After four years that fully exposed the deep divisions in our democracy, leaders across sectors are now wondering where we go from here. From my position managing the Faith in Democracy portfolio at Democracy Fund, it was humbling to witness the ways that religious leaders, funders, and government officials rose to meet unprecedented challenges throughout the 2020 election. In the face of so many difficulties, I’m still encouraged and looking forward to 2021 with hope as we grapple with how to tackle the challenges we face today and those we will face in the future.
As Democracy Fund president Joe Goldman mentioned in a statement after the election, a successful, free, and fair election was not inevitable in 2020. Faith communities played a key role in protecting voting rights, ensuring safe voting locations, voter education and registration, recruiting poll workers, and countless other ways. In the crucial moments leading up to the election, over 1,000 religious leaders across political affiliations and from all 50 states demanded that every vote was counted fairly and that our elections were safe, free, and fair.
Funders and religious leaders can and should work together with the Biden administration—and leaders at all levels of government—to promote true religious freedom and pluralism, to overcome deep divisions, and to create better partnerships between government and civil society to meet our collective challenges.
Opportunities for the Biden Administration
In a recent report, A Time To Build, A Time to Heal, Brookings Institution’s Melissa Rogers and E.J. Dionne “encourage the next administration to understand how important government’s relationship to both religion and civil society will be in bringing our nation together.” By revitalizing the White House Office of Faith-Based and Neighborhood partnerships or a similar entity, the incoming administration can create inclusive agencies across the federal government to give more Americans seats at the table to pursue the common good. In rebuilding the partnerships office and its affiliated advisory council, President Biden can serve Americans across religious beliefs—and those with no religious beliefs.

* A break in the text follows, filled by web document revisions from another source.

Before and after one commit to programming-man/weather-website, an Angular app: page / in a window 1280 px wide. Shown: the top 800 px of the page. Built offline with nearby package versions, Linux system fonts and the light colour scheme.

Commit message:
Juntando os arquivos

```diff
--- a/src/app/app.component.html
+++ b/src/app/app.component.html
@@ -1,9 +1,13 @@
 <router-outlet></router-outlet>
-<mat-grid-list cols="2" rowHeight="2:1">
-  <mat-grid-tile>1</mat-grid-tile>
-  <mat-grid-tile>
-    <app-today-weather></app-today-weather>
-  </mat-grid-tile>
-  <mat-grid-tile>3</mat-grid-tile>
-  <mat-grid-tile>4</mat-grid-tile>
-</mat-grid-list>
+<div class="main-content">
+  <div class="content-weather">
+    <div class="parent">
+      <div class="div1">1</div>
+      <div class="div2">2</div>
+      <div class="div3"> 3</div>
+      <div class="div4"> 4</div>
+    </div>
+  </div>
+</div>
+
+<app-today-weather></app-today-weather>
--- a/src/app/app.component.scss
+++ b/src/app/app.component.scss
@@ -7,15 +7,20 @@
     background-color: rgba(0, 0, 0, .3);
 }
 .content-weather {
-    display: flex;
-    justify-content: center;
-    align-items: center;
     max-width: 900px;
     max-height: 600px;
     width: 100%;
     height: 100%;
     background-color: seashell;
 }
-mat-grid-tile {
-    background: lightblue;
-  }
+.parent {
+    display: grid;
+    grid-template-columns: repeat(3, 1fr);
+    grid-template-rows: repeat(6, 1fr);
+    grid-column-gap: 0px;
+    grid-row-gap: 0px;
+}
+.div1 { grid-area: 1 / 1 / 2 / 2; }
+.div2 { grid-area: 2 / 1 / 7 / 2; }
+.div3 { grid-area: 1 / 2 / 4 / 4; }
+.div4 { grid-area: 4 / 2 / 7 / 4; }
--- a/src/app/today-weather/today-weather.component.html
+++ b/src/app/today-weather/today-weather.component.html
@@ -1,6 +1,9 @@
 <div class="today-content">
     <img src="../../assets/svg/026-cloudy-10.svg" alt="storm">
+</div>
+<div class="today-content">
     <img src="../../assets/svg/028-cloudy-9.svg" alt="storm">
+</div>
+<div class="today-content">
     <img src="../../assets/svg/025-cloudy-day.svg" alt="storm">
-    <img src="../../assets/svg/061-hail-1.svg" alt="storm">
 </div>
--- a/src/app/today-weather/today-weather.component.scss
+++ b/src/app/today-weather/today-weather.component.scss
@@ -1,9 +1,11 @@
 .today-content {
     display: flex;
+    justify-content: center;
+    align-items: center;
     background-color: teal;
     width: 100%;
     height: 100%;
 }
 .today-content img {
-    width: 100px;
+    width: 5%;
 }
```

After four years of marginalization by the White House, Muslims, Sikhs, and other members of minority faith traditions should have the ear of the White House and have their religious freedom protected and respected. Our executive branch can support a robust vision for religious freedom that includes all religious traditions, rather than one that preferences conservative Christianity. At the same time, the incoming administration can offer an open hand of cooperation to religious leaders who did not vote for President Biden and can commit to finding common cause for the common good—even amidst major differences on many policy issues.
Deepening Engagement on National Priorities
For leaders in government and philanthropy, engagement with religious leaders should be done in a way that reflects the unique role religious institutions play in our public life—with over 380,000 religious congregations and 228,000 faith-based nonprofits nationwide. As Brie Loskota, IAP Fellow for Religious Literacy, and Najuma Smith-Pollard, Powering Pluralism Network member, wrote in The Hill, a lack of understanding between religious leaders and government officials not only worsens polarization, it weakens our ability to respond to crises. When policies are put forth without input or understanding from religious leaders, they are more difficult to implement. When the government listens to and partners with religion and other sectors of civil society, it can act faster, more efficiently, and more effectively. Funders can play an important role in helping to bridge those divides, increase religious literacy among our leaders, and equip faith institutions with what they need to engage with government at all levels.
A Charge for Funders
The January 6 attack on the US Capitol by insurrectionists was an assault on our democratic values via our government’s physical infrastructure. Part of our response must be to build up the critical social infrastructure of our country, especially religious pluralism. We should recommit funding related to democracy and pluralism moving forward. The critical moment for this funding has not passed—it is just beginning. Supporting our democratic institutions and promoting a pluralistic society lays the foundation for any other priority we care about. Funding religious pluralism has a “multiplier effect” in our communities: it leads to better outcomes for every social cause, from voter registration to prison reentry.
Each of us has a stake in promoting religious pluralism for the next four years and beyond. Working across sectors, political ideologies, and religious traditions, we can create more inclusive governing institutions, build an enduring vision for religious pluralism and religious freedom, and meet the many challenges that face our country.
Chris Crawford is a senior program associate for constructive politics at Democracy Fund, an independent foundation working to ensure that our political system is able to withstand new challenges and deliver on its promise to the American people. Follow him on Twitter @CrawfordStuff.
The Inclusive America Project is committed to advancing a thriving US Religious Pluralism and believes an important step to achieving this goal is sharing diverse voices and ideas across our platforms. In this spirit, we are pleased to publish blogs written by external authors working in and around the space.
The views and opinions expressed in this blog do not necessarily reflect those of the Aspen Institute.